Bridge to Terabithia by Katherine Paterson – Paterson is hands down one of my favorite authors. She writes in such a real way that I always felt that the characters, dialogue and experiences were true and heartfelt. I was truly surprised to discover Bridge to Terabithia on the banned and challenged list. Sure the word “damn” was used, but not in a way that seemed inappropriate. Additionally, magical or fantastical element of the story seemed so appropriate to who the characters were and what was a significant part of their friendship. This is an amazing book that should be experienced and read by all children.

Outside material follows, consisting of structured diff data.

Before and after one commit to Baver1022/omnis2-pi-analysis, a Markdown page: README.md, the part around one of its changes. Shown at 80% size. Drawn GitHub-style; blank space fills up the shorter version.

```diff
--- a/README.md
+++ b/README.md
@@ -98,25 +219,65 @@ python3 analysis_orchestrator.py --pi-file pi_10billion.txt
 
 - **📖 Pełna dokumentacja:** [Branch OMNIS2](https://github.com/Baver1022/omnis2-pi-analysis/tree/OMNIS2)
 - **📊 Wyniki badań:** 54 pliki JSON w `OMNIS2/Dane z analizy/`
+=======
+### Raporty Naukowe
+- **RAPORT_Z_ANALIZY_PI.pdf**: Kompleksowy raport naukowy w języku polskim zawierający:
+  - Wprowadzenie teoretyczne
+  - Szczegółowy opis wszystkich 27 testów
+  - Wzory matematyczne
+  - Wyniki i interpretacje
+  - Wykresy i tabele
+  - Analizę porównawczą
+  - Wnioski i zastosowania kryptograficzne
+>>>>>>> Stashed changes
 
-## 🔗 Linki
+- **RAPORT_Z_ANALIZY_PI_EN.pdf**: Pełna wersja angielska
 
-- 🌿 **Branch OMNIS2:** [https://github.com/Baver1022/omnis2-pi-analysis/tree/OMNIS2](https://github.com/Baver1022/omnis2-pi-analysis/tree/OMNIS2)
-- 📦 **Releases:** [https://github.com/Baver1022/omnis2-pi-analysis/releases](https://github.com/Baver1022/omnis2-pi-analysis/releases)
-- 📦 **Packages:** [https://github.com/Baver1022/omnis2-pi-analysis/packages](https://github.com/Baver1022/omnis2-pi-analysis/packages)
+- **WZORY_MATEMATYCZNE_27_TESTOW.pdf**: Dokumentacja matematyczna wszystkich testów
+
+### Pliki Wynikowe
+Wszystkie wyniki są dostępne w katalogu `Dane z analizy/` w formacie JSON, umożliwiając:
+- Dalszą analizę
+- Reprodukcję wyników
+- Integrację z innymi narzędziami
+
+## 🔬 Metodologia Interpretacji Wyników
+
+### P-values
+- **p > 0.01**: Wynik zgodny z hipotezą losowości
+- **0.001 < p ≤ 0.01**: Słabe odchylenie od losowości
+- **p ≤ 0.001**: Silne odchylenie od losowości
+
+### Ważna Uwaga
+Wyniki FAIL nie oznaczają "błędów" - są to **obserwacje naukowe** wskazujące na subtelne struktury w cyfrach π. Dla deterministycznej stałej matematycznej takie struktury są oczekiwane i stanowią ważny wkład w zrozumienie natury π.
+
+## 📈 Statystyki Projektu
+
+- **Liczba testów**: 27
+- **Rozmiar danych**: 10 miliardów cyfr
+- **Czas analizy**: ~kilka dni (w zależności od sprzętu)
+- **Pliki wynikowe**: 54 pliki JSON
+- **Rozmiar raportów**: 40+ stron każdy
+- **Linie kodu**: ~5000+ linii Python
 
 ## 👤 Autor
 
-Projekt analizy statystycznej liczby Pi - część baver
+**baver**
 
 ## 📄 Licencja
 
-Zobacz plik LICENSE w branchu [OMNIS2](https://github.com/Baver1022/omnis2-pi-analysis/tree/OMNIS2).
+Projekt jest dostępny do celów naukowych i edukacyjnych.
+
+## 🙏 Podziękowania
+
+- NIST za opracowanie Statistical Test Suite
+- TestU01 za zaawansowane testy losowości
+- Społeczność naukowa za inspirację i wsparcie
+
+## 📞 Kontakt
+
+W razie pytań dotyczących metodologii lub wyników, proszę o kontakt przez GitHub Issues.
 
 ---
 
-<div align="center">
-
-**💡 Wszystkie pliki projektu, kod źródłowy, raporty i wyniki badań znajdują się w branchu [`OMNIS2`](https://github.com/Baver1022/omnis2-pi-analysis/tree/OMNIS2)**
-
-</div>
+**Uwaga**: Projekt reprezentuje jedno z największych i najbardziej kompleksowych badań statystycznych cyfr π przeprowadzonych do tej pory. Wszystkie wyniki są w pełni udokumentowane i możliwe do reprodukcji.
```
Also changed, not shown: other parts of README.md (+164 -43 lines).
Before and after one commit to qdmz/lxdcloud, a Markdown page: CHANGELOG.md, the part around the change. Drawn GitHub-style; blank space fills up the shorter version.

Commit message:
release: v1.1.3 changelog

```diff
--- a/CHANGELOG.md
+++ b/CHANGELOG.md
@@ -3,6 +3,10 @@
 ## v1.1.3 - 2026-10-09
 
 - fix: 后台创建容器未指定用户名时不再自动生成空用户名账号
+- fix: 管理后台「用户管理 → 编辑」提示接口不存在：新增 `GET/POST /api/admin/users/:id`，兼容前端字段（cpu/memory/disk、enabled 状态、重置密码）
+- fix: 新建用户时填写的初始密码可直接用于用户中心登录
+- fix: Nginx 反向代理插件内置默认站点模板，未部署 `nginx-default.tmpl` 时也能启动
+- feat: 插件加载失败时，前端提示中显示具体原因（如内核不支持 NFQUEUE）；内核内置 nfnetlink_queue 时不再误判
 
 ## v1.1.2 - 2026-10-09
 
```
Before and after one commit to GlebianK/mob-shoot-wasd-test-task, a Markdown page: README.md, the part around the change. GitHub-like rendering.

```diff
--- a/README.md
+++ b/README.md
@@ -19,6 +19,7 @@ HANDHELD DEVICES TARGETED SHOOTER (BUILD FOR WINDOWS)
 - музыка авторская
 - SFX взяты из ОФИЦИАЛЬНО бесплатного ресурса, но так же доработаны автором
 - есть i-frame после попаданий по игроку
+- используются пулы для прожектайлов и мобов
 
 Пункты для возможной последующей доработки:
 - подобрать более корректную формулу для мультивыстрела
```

Speak by Laurie Halse Anderson – This is one of those books that if someone asked me what should be required reading for all incoming 9th graders, I would list this as my top choice. Yes, the subject matter is difficult. No parent or adult wants to believe that there may be a concern about “date rape” in high school, and yet, there are students who need to read this story in order to find their own voice to “speak” out against what may have been done to them or a friend. Halse Anderson did an excellent job with this book and though people may continue to challenge or ban this book, I hope it continues to find its way into the hands of students and teachers.
-Alyson, Kid Lit Frenzy @alybee930
Where would I have been in middle school without Are You There God, It’s Me, Margaret?Maybe I wouldn’t have wasted so much time trying to figure out how to do the “I must, I must, I must increase my bust” exercise, but that was a small price to pay for the puberty-insider-info even my older sister didn’t give me. Judy Blume’s novels cut to the chase, but with wit, heart, and grace– all the things that I don’t think middle school readers get enough of, either in books or in life.
I have to confess: I didn’t like Bridge to Terabithia when I read it as a child. It was the first novel to shock me out of my cozy world of sweet stories. I started the book thinking it would be about friends and fun, but then it took a turn I never expected because, up to then, my life and my reading had been sheltered in many ways. I felt angry that an author would do such a thing to a character I cared about. Now that I’m grown up, I am grateful that I experienced that sense of unjust loss first in a book rather than in real life. So, a belated thank you to Katherine Paterson. Also, Ms. Paterson, I’m sorry I threw your book on the floor while I cried, but I did pick it right back up.
Banned Books remind us that if we allow them to, books let us safely explore worlds outside our comfort zone. They are a way to try on new ideas, experiment with new selves, and learn more about our world. You may find books you don’t agree with, books you don’t like, or books that shock you, but those books, maybe as much as the books you love, are the books that help you discover who you are.
We’d love to hear from you. What are your favorite banned books?